March 17 is known world-wide as Saint Patrick’s Day and is celebrated in more countries than any other national festival. It is recognized as a national holiday and celebrated in countries such as the United Kingdom, New Zealand, Argentina, Australia, Ireland (of course), and the USA, plus many more.
Celebrations consist of parades, festivals, and the wearing of the color green or shamrocks. In 2010 the Skye Tower in Auckland lit up green as part of Tourism Ireland’s “Going Green for Saint Patrick’s Day.”
Now, eleven years later, over 300 landmarks in fifty countries, including the Sydney Opera House, light up green on Saint Patrick’s Day in participation.
Saint Patrick was a fifth-century Romano-British Christian missionary and bishop in Ireland. At age 16, he was kidnapped by Irish raiders and taken as a slave to Gaelic Ireland. There he spent six years working as a shepherd.
It was during this time he found God. He was able to escape to the coast, where a ship took him home. It was after he returned home that he became a priest.
Patrick returned to Ireland and converted thousands of the pagan Irish to Christianity. Legend has it that Saint Patrick used the three-leaved shamrock to explain the Holy Trinity to the Irish pagans. His efforts to drive out the druids eventually turned into an allegory in which he drove “snakes'' out of Ireland, even though snakes have never inhabited the region.
Saint Patrick’s Day, a celebration of the arrival of Christianity in Ireland and a commemoration for Saint Patrick, was made an official feast day in the early seventeenth century. It is traditionally held on the date of his death, March 17 (c.385-c.461).

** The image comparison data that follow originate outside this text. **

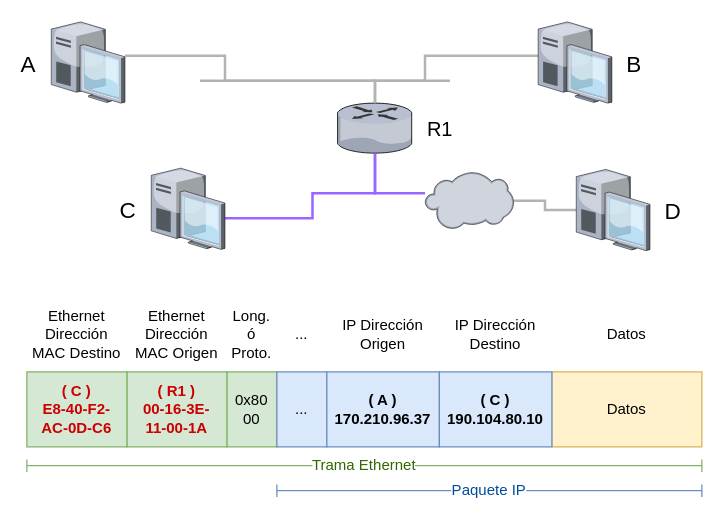
The draw.io diagram page "Page-2" (2 of 2) of images/encapsulamiento-entrega-indirecta.drawio in redesunlu/tyr-trabajos-practicos, before the edit. Source tidied: cells renumbered, new cells numbered last; positions are measured from the earlier drawing's top-left corner, leaving out a move shared by most shapes. Both pictures are drawn from the tidied source at 125%, with x=0, y=0 at pixel (26, 21).
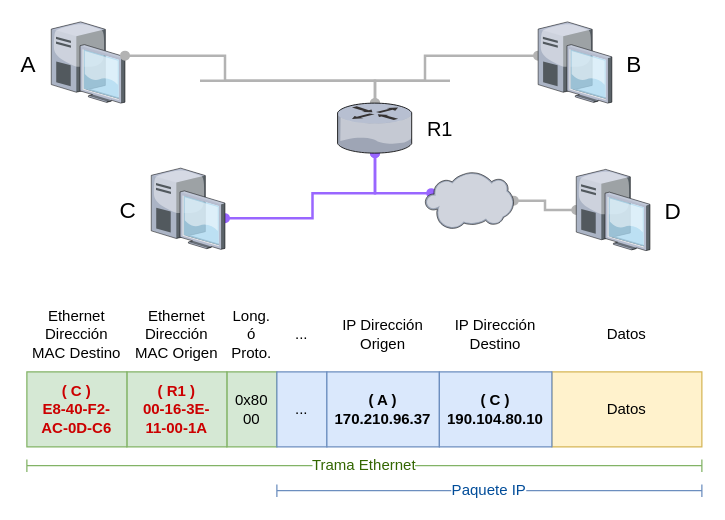
The same diagram, later.

Unchanged cells that the change refers to:
```xml
<mxCell id="18" value="A" style="verticalLabelPosition=middle;verticalAlign=middle;strokeColor=none;align=right;outlineConnect=0;shape=mxgraph.citrix.desktop;labelBackgroundColor=none;fontColor=#000000;fontSize=18;labelPosition=left;spacingRight=10;" parent="1" vertex="1">
  <mxGeometry x="19.5" width="59" height="65" as="geometry" />
</mxCell>
<mxCell id="20" value="B" style="verticalLabelPosition=middle;verticalAlign=middle;strokeColor=none;align=left;outlineConnect=0;shape=mxgraph.citrix.desktop;labelBackgroundColor=none;fontColor=#000000;fontSize=18;labelPosition=right;spacingLeft=10;" parent="1" vertex="1">
  <mxGeometry x="409" width="59" height="65" as="geometry" />
</mxCell>
<mxCell id="25" value="C" style="verticalLabelPosition=middle;verticalAlign=middle;strokeColor=none;align=right;outlineConnect=0;shape=mxgraph.citrix.desktop;labelBackgroundColor=none;fontColor=#000000;fontSize=18;labelPosition=left;spacingRight=10;" parent="1" vertex="1">
  <mxGeometry x="99.5" y="117" width="59" height="65" as="geometry" />
</mxCell>
<mxCell id="27" value="D" style="verticalLabelPosition=middle;verticalAlign=middle;strokeColor=none;align=left;outlineConnect=0;shape=mxgraph.citrix.desktop;labelBackgroundColor=none;fontColor=#000000;fontSize=18;labelPosition=right;spacingLeft=10;" parent="1" vertex="1">
  <mxGeometry x="439.5" y="118" width="59" height="65" as="geometry" />
</mxCell>
<mxCell id="28" style="verticalLabelPosition=bottom;html=1;verticalAlign=top;strokeColor=none;align=center;outlineConnect=0;shape=mxgraph.citrix.cloud;labelBackgroundColor=none;fontSize=16;fontColor=#000000;" parent="1" vertex="1">
  <mxGeometry x="318.5" y="120" width="71" height="46" as="geometry" />
</mxCell>
```

The edit, as a diff of the source:
```diff
@@
-    <mxCell id="19" style="edgeStyle=orthogonalEdgeStyle;rounded=0;jettySize=auto;html=1;fontColor=#004C99;endArrow=none;endFill=0;strokeWidth=2;strokeColor=#B3B3B3;" parent="1" edge="1" source="20" target="23">
+    <mxCell id="19" style="edgeStyle=orthogonalEdgeStyle;rounded=0;jettySize=auto;html=1;fontColor=#004C99;endArrow=oval;endFill=1;strokeWidth=2;strokeColor=#B3B3B3;startArrow=oval;startFill=1;" parent="1" edge="1" source="20" target="23">
       <mxGeometry relative="1" as="geometry">
         <Array as="points">
           <mxPoint x="318.5" y="27" />
           <mxPoint x="318.5" y="47" />
           <mxPoint x="278.5" y="47" />
         </Array>
       </mxGeometry>
     </mxCell>
@@
-    <mxCell id="22" style="edgeStyle=orthogonalEdgeStyle;rounded=0;jettySize=auto;html=1;endArrow=none;endFill=0;strokeColor=#9966FF;strokeWidth=2;fontSize=16;fontColor=#000000;" parent="1" edge="1" source="23" target="28">
+    <mxCell id="22" style="edgeStyle=orthogonalEdgeStyle;rounded=0;jettySize=auto;html=1;endArrow=oval;endFill=1;strokeColor=#9966FF;strokeWidth=2;fontSize=16;fontColor=#000000;startArrow=oval;startFill=1;targetPerimeterSpacing=-5;" parent="1" edge="1" source="23" target="28">
       <mxGeometry relative="1" as="geometry">
         <Array as="points">
           <mxPoint x="278.5" y="137" />
         </Array>
       </mxGeometry>
     </mxCell>
-    <mxCell id="23" value="R1" style="verticalLabelPosition=middle;verticalAlign=middle;strokeColor=none;align=left;outlineConnect=0;shape=mxgraph.citrix.router;fillColor=#ffffff;fontSize=16;labelPosition=right;spacingLeft=10;" parent="1" vertex="1">
-      <mxGeometry x="248.5" y="65" width="60" height="40" as="geometry" />
-    </mxCell>
-    <mxCell id="24" style="edgeStyle=orthogonalEdgeStyle;rounded=0;jettySize=auto;html=1;endArrow=none;endFill=0;strokeColor=#9966FF;strokeWidth=2;fontSize=16;fontColor=#000000;" parent="1" edge="1" source="25" target="23">
+    <mxCell id="24" style="edgeStyle=orthogonalEdgeStyle;rounded=0;jettySize=auto;html=1;endArrow=oval;endFill=1;strokeColor=#9966FF;strokeWidth=2;fontSize=16;fontColor=#000000;startArrow=oval;startFill=1;" parent="1" edge="1" source="25" target="23">
       <mxGeometry relative="1" as="geometry">
         <Array as="points">
           <mxPoint x="228.5" y="157" />
           <mxPoint x="228.5" y="137" />
           <mxPoint x="278.5" y="137" />
         </Array>
       </mxGeometry>
     </mxCell>
@@
-    <mxCell id="26" style="edgeStyle=orthogonalEdgeStyle;rounded=0;jettySize=auto;html=1;endArrow=none;endFill=0;strokeColor=#B3B3B3;strokeWidth=2;fontSize=16;fontColor=#000000;" parent="1" edge="1" source="27" target="28">
+    <mxCell id="26" style="edgeStyle=orthogonalEdgeStyle;rounded=0;jettySize=auto;html=1;endArrow=oval;endFill=1;strokeColor=#B3B3B3;strokeWidth=2;fontSize=16;fontColor=#000000;startArrow=oval;startFill=1;" parent="1" edge="1" source="27" target="28">
       <mxGeometry relative="1" as="geometry" />
     </mxCell>
@@
-    <mxCell id="29" style="edgeStyle=orthogonalEdgeStyle;rounded=0;jettySize=auto;html=1;fontColor=#004C99;endArrow=none;endFill=0;strokeWidth=2;strokeColor=#B3B3B3;" parent="1" edge="1" source="18" target="23">
+    <mxCell id="29" style="edgeStyle=orthogonalEdgeStyle;rounded=0;jettySize=auto;html=1;fontColor=#004C99;endArrow=oval;endFill=1;strokeWidth=2;strokeColor=#B3B3B3;startArrow=oval;startFill=1;" parent="1" edge="1" source="18" target="23">
       <mxGeometry relative="1" as="geometry">
         <Array as="points">
           <mxPoint x="158.5" y="27" />
           <mxPoint x="158.5" y="47" />
           <mxPoint x="278.5" y="47" />
         </Array>
       </mxGeometry>
     </mxCell>
+    <mxCell id="23" value="R1" style="verticalLabelPosition=middle;verticalAlign=middle;strokeColor=none;align=left;outlineConnect=0;shape=mxgraph.citrix.router;fillColor=#ffffff;fontSize=16;labelPosition=right;spacingLeft=10;" parent="1" vertex="1">
+      <mxGeometry x="248.5" y="65" width="60" height="40" as="geometry" />
+    </mxCell>
```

Historically the Lenten restrictions on eating and drinking alcohol were lifted for the day, which has encouraged and propagated the holiday’s tradition of alcohol consumption.
In celebration of the day, the Taoiseach (tei-shuh; Irish Prime Minister) has presented the U.S. President with a Waterford Crystal Bowl filled with shamrocks. This tradition dates back to 1952 when President Harry S. Truman received a box of shamrocks from the Irish Ambassador to the U.S. John Hearde.
This annual tradition was canceled in 2020 due to the COVID-19 pandemic and will most likely be postponed again in 2021.